So, I bent over to pick them up. But they wouldn't budge. I literally scrapped the surface of my nails on the concrete trying to pry away the first and then the second quarter. After about a minute, I shrugged it off with an embarrassed laugh and went on my way.

I imagine that someone super-glued them to the sidewalk and was sitting somewhere nearby watching fools like me try to remove the quarters in vain.

Oddly, enough, when I returned home that night, the quarters were gone. I guess someone was carrying around some acetone or a nail file to effectively pick them up. You better believe that I would have tried both if I had them.


Career Break - Still on Track

Last night, I had a heart-to-heart with my mother about my plans for a year abroad. The night before she sent me an email that included the lines: “Why are you rushing this? You have a once-in-a-lifetime job opportunity that pays well and has benefits. Are you ready to handle the change in your lifestyle when you are abroad and when you return? ”

Of course, I spent the day with a stress headache thinking about my mother’s email. It was odd that she sent her words of doubt only a few weeks after giving me her blessing. It turns out that my mother didn’t quite understand my plans—that I had a plan. I think she imagined that I was going to buy a one-way ticket to France and live as a street performer. That is not the case.

The good thing about yesterday was that it refocused me. I realize now how much I value an experience abroad that is professional in nature. Sure, I've spent hours researching university language program. I have even selected my top 4 choices (3 in Lyon and 1 in Avignon). While learning French is the fundamental objective of my break, I am reaching for more. My first choice is finding a fellowship or internship program that I can provide me with professional experiences and skills that directly relate to my career goals.

Reading articles like this one in The New York Times earlier this week, reminded me that I’m not the first person (nor the last) to contemplate a career sabbatical. Floyd did it for a year. I remember how skeptical I was about his plan. He is now one of my cheerleaders.

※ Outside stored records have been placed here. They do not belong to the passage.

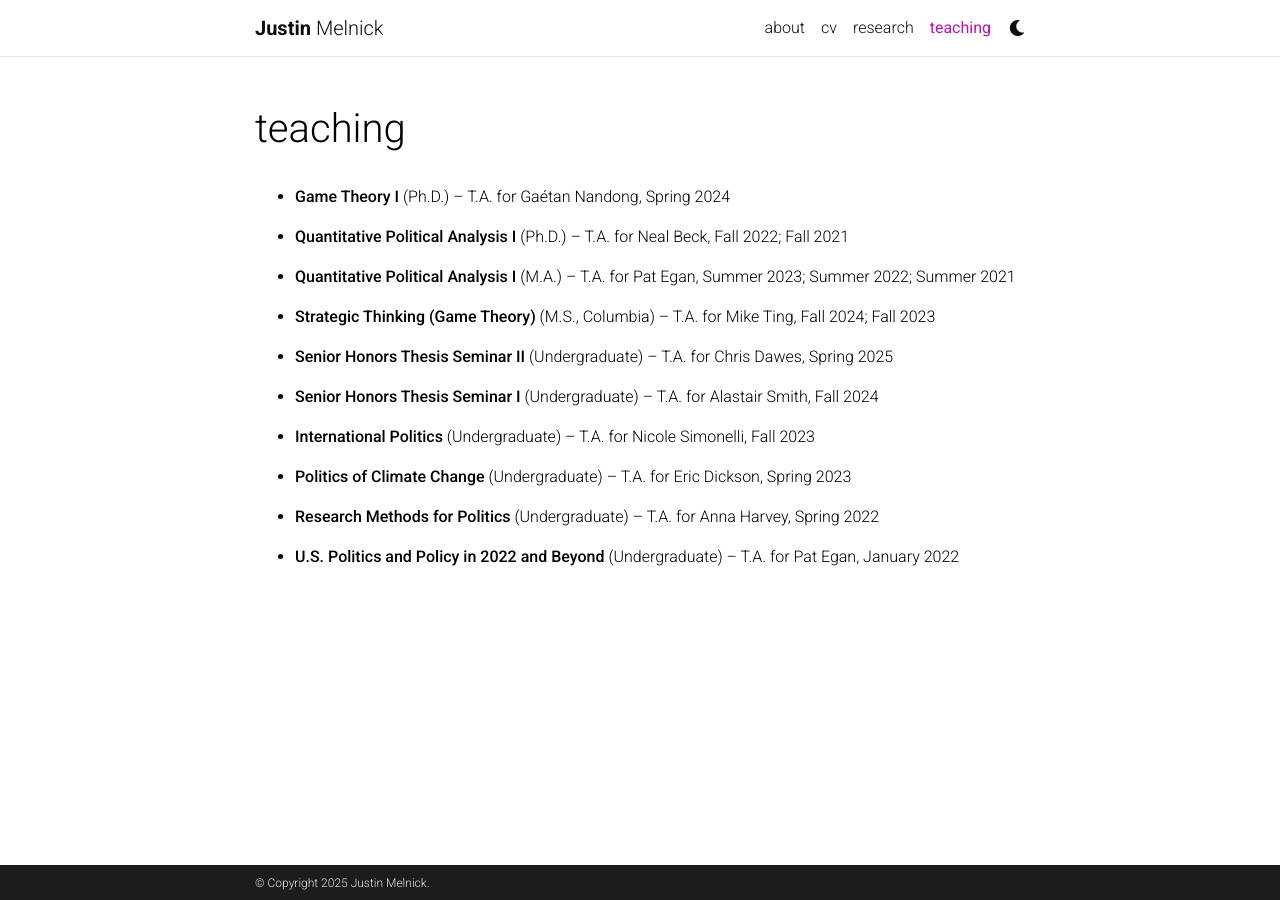
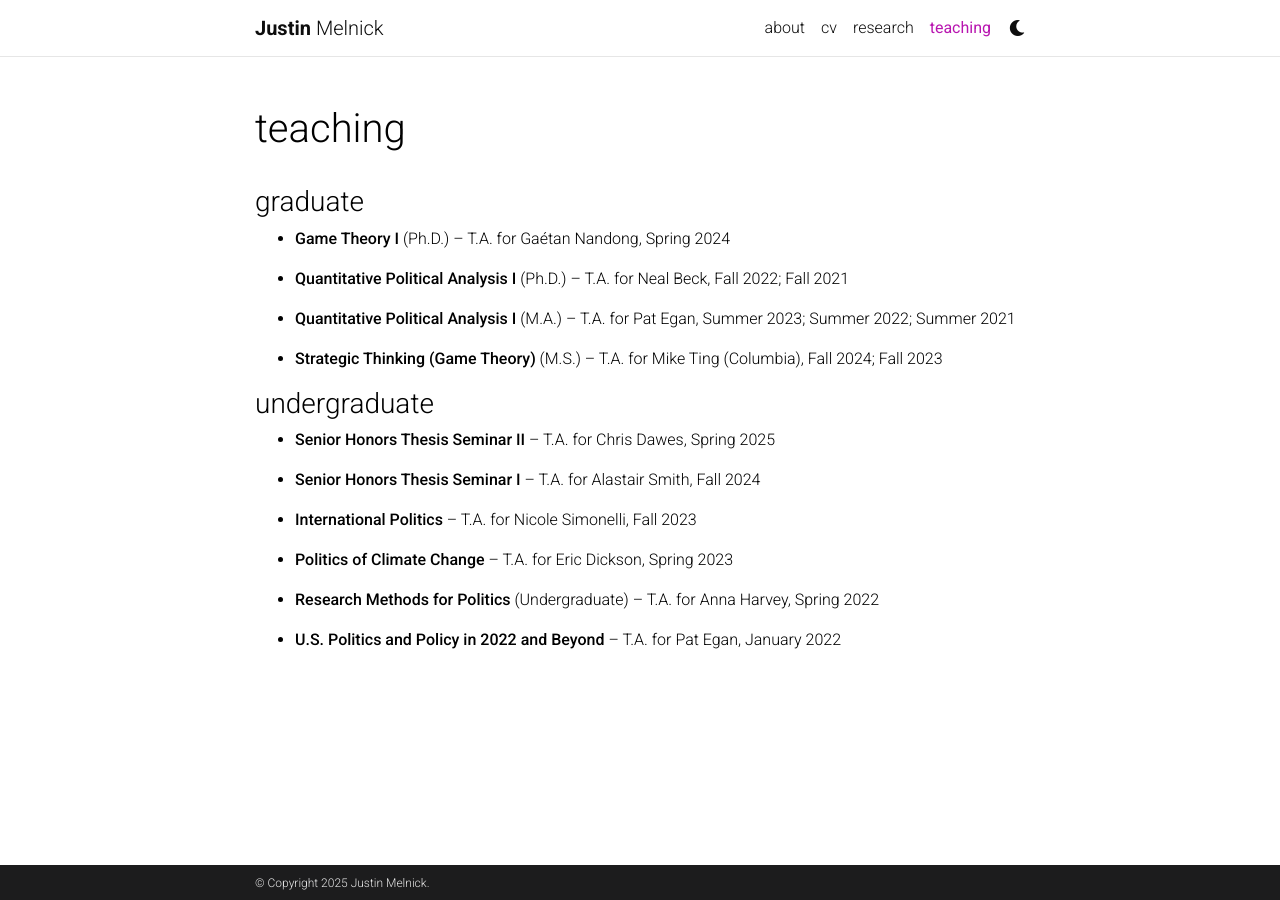
Before and after one commit to justinmelnick/justinmelnick.github.io, a Jekyll site: the page built from _pages/teaching.md, in a window 1280 px wide. Built offline with Jekyll 4.4.1, drawn with Linux system fonts in a browser that asks for light colours; comment, search, counter and statistics services are not loaded; a style sheet for code colours, icons or effects is not loaded.

Commit message:
Update teaching.md

```diff
--- a/_pages/teaching.md
+++ b/_pages/teaching.md
@@ -7,22 +7,26 @@ nav: true
 nav_order: 5
 ---
 
+<h3>graduate</h3>
+
 - **Game Theory I** (Ph.D.) -- T.A. for Gaétan Nandong, Spring 2024
 
 - **Quantitative Political Analysis I** (Ph.D.) -- T.A. for Neal Beck, Fall 2022; Fall 2021
 
 - **Quantitative Political Analysis I** (M.A.) -- T.A. for Pat Egan, Summer 2023; Summer 2022; Summer 2021
 
-- **Strategic Thinking (Game Theory)** (M.S., Columbia) -- T.A. for Mike Ting, Fall 2024; Fall 2023
+- **Strategic Thinking (Game Theory)** (M.S.) -- T.A. for Mike Ting (Columbia), Fall 2024; Fall 2023
 
-- **Senior Honors Thesis Seminar II** (Undergraduate) -- T.A. for Chris Dawes, Spring 2025
+<h3>undergraduate</h3>
 
-- **Senior Honors Thesis Seminar I** (Undergraduate) -- T.A. for Alastair Smith, Fall 2024
+- **Senior Honors Thesis Seminar II** -- T.A. for Chris Dawes, Spring 2025
 
-- **International Politics** (Undergraduate) -- T.A. for Nicole Simonelli, Fall 2023
+- **Senior Honors Thesis Seminar I** -- T.A. for Alastair Smith, Fall 2024
 
-- **Politics of Climate Change** (Undergraduate) -- T.A. for Eric Dickson, Spring 2023
+- **International Politics** -- T.A. for Nicole Simonelli, Fall 2023
+
+- **Politics of Climate Change** -- T.A. for Eric Dickson, Spring 2023
 
 - **Research Methods for Politics** (Undergraduate) -- T.A. for Anna Harvey, Spring 2022
 
-- **U.S. Politics and Policy in 2022 and Beyond** (Undergraduate) -- T.A. for Pat Egan, January 2022
+- **U.S. Politics and Policy in 2022 and Beyond** -- T.A. for Pat Egan, January 2022
```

So, I’m going to continue to scour the web and talk to people. I need to amass as much information as I can. It is all stressing me out but it’s a happy stress. A stress that is motivating me to turn my deepest dreams in to a plan.

I want to do this break right. Sure, there will be hiccups along the way but I want to be sure that I explore all of my options and put in place a sound safety net for my time outside of the rat race and particularly, for when I return.